* **What needs to be done**
What you return must be every line from the beginning of the data through the line holding "-37,6 +37,7 @@", unchanged.

* **Data supplied**
● ● ● ● ● ● ●
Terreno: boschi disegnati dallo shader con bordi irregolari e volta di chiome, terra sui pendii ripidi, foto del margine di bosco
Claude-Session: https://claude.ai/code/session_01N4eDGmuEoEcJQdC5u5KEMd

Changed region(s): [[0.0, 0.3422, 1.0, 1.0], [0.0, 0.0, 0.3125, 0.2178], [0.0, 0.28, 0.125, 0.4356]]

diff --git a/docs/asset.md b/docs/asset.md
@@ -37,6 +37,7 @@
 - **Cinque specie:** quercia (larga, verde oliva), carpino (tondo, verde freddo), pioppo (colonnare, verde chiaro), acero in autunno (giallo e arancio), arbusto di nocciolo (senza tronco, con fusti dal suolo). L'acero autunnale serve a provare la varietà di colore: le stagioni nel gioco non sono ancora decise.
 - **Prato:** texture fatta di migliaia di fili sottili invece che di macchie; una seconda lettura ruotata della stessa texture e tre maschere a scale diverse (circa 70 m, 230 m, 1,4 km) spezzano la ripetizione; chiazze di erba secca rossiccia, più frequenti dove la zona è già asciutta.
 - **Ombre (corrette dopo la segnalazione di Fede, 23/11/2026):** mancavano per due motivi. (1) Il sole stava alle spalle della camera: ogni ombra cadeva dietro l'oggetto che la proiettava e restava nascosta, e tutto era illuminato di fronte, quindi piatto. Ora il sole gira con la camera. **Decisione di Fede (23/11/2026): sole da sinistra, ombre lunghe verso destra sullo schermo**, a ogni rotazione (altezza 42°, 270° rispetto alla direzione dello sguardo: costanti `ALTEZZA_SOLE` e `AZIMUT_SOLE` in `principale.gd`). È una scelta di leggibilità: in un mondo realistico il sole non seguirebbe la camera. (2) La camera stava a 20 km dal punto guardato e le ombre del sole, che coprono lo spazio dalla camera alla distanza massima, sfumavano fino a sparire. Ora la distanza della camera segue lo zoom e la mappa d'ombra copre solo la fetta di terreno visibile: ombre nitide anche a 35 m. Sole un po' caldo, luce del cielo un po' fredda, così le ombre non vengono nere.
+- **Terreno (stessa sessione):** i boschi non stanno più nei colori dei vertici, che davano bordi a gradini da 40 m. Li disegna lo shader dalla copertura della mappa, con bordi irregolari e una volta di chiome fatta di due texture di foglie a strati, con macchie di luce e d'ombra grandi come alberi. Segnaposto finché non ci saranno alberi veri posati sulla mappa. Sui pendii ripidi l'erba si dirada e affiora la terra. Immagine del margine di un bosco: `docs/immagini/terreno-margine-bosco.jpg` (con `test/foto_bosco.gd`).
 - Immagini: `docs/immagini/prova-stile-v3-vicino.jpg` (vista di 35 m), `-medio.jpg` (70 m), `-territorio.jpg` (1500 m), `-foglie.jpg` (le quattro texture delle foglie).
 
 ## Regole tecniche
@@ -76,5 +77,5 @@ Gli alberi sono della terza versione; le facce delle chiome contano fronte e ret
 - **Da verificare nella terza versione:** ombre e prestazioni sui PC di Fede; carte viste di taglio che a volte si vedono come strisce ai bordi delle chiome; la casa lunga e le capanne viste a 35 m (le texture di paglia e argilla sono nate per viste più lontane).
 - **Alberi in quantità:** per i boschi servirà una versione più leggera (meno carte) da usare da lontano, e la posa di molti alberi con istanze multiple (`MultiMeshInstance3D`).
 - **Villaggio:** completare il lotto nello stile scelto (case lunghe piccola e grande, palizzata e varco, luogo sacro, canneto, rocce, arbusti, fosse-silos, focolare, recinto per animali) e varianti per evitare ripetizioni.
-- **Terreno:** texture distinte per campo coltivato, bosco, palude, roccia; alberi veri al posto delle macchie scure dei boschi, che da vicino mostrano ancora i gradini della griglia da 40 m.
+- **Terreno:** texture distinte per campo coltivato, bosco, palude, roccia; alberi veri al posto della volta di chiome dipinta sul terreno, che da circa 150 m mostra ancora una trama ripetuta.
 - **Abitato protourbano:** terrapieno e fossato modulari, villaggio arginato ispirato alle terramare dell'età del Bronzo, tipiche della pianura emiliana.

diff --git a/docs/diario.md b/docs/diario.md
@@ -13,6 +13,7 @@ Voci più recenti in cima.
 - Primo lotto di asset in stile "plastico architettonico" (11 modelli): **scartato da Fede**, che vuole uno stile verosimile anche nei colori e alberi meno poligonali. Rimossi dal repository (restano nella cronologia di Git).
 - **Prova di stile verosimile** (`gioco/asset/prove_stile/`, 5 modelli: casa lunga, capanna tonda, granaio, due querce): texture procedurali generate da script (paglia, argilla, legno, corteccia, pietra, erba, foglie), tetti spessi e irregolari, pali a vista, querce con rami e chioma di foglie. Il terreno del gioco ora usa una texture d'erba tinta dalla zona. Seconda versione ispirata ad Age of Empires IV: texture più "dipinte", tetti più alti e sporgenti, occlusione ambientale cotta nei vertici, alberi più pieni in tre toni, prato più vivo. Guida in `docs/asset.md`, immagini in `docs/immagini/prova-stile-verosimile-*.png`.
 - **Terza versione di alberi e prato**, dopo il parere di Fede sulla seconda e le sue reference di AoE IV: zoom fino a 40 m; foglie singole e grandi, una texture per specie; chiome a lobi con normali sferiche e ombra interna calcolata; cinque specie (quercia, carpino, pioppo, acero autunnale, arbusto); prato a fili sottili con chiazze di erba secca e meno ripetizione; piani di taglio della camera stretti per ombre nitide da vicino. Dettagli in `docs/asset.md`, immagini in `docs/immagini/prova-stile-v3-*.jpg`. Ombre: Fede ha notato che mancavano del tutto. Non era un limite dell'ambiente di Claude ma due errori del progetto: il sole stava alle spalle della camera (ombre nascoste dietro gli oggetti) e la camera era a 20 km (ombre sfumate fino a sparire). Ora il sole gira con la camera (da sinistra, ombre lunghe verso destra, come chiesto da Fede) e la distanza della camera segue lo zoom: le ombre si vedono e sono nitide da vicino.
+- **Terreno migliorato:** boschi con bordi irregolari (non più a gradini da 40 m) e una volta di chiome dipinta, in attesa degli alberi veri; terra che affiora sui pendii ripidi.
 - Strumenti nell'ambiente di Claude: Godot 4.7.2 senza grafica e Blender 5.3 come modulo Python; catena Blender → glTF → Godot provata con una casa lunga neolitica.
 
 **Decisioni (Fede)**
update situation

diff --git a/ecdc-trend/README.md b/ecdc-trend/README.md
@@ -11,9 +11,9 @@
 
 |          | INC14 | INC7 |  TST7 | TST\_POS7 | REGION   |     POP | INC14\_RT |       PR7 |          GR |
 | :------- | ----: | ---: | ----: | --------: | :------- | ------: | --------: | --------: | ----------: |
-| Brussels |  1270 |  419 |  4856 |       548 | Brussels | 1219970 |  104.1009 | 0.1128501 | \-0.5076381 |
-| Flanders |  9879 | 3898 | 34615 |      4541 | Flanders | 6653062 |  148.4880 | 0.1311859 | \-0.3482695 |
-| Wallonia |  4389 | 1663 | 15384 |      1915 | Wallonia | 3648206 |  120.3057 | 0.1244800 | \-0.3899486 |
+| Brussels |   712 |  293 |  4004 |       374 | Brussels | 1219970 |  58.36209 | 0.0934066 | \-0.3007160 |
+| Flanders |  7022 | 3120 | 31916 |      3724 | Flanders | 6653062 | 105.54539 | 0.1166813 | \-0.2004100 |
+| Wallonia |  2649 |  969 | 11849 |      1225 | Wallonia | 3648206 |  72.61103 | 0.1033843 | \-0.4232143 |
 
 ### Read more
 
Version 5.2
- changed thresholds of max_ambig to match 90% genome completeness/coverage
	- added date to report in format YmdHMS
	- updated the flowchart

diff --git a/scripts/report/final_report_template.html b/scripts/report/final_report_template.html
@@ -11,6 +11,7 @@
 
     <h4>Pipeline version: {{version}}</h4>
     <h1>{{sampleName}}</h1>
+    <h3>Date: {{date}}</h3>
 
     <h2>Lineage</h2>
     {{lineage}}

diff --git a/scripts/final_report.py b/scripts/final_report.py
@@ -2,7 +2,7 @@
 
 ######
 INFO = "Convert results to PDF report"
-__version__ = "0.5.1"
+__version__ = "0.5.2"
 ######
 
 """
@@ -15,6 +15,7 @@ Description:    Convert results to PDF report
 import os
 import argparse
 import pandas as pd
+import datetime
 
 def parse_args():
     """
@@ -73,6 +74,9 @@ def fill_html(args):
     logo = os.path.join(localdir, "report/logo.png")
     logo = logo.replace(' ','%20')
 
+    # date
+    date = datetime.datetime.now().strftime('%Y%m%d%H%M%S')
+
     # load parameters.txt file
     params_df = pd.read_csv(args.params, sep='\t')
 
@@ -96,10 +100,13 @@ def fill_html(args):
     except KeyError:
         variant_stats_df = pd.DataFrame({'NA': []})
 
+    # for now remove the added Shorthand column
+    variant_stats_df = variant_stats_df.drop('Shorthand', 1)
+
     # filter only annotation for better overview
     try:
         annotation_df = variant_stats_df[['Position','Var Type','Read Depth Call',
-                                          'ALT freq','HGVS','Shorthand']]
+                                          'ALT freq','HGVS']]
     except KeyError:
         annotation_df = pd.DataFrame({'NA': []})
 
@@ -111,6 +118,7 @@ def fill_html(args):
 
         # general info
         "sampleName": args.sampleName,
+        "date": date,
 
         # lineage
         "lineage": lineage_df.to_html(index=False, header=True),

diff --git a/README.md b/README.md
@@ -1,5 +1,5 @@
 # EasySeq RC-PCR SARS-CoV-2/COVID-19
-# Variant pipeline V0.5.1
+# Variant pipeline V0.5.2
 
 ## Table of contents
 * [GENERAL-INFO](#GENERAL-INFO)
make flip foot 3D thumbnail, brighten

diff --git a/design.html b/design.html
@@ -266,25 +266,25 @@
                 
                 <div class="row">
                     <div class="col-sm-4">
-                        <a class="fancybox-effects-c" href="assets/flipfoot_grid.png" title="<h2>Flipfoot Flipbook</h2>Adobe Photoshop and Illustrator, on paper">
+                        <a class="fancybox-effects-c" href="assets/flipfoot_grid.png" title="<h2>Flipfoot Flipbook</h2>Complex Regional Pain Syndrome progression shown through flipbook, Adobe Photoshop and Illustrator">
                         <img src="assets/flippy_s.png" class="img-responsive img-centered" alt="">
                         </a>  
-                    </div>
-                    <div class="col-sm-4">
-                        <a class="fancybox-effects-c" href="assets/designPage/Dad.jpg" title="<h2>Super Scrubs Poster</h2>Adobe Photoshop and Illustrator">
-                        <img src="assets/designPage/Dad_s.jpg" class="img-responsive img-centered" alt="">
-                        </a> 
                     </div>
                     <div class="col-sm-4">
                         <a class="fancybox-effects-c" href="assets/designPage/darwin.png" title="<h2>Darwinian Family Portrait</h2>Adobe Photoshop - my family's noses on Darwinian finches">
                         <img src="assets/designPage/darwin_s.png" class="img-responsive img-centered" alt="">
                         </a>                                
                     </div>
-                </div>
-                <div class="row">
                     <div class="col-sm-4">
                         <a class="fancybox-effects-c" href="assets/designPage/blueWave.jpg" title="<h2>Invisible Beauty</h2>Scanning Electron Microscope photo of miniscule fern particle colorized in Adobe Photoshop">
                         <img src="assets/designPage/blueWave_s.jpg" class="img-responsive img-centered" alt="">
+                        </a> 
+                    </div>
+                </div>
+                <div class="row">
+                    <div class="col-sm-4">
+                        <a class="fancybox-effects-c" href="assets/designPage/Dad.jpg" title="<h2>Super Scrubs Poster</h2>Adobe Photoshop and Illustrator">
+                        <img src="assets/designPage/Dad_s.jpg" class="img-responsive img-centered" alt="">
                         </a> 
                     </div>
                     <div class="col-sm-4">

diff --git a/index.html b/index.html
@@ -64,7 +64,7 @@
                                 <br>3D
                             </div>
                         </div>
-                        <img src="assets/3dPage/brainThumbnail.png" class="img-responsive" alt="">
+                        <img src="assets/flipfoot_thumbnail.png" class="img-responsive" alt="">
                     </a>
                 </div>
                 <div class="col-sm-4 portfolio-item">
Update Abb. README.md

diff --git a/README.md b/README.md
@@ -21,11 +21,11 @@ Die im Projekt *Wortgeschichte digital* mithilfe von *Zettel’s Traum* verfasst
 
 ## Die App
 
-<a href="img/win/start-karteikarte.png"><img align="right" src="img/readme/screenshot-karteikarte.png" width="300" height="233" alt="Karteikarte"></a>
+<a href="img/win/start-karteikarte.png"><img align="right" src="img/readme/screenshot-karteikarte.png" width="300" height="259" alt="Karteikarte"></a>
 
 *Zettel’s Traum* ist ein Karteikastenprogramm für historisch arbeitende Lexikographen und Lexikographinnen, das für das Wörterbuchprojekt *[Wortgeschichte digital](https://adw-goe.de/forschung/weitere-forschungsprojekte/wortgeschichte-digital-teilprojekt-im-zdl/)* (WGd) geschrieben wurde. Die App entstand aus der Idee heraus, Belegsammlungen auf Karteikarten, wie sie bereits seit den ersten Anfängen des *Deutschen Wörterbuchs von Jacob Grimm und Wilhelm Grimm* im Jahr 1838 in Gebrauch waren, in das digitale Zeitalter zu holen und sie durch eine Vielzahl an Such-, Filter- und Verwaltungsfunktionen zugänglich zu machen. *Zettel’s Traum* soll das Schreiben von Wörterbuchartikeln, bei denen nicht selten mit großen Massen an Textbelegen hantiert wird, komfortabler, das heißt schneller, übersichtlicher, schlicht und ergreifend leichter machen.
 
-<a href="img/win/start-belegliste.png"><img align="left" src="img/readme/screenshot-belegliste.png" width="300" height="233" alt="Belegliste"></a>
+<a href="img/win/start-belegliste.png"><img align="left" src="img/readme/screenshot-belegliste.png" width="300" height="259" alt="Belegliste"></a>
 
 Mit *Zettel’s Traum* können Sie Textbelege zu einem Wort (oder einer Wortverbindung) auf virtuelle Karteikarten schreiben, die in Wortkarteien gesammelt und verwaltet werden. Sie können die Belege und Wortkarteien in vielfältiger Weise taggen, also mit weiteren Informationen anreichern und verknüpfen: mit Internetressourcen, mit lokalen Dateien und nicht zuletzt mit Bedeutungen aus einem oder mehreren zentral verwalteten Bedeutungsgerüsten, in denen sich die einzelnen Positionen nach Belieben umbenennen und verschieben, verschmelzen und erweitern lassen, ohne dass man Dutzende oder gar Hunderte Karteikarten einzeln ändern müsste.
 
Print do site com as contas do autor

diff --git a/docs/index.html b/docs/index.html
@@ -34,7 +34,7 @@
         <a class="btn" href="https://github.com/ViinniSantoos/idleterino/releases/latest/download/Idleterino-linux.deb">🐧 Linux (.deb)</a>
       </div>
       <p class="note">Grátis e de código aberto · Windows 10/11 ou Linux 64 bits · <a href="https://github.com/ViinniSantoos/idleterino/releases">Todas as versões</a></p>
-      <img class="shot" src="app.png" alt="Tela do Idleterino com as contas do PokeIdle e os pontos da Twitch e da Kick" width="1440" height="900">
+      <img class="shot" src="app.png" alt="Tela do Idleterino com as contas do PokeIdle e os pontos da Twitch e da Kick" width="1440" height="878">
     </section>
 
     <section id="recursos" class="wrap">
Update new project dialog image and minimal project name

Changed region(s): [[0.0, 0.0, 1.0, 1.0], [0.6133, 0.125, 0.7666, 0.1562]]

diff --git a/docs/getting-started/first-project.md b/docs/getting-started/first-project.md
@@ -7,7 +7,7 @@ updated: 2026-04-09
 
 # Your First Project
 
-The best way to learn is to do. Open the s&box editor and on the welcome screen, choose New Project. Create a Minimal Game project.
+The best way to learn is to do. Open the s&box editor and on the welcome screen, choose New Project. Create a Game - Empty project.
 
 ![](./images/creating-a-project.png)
● ● ● ● ● ● ●
* **Solution**
Terreno: boschi disegnati dallo shader con bordi irregolari e volta di chiome, terra sui pendii ripidi, foto del margine di bosco
Claude-Session: https://claude.ai/code/session_01N4eDGmuEoEcJQdC5u5KEMd

Changed region(s): [[0.0, 0.3422, 1.0, 1.0], [0.0, 0.0, 0.3125, 0.2178], [0.0, 0.28, 0.125, 0.4356]]

diff --git a/docs/asset.md b/docs/asset.md
@@ -37,6 +37,7 @@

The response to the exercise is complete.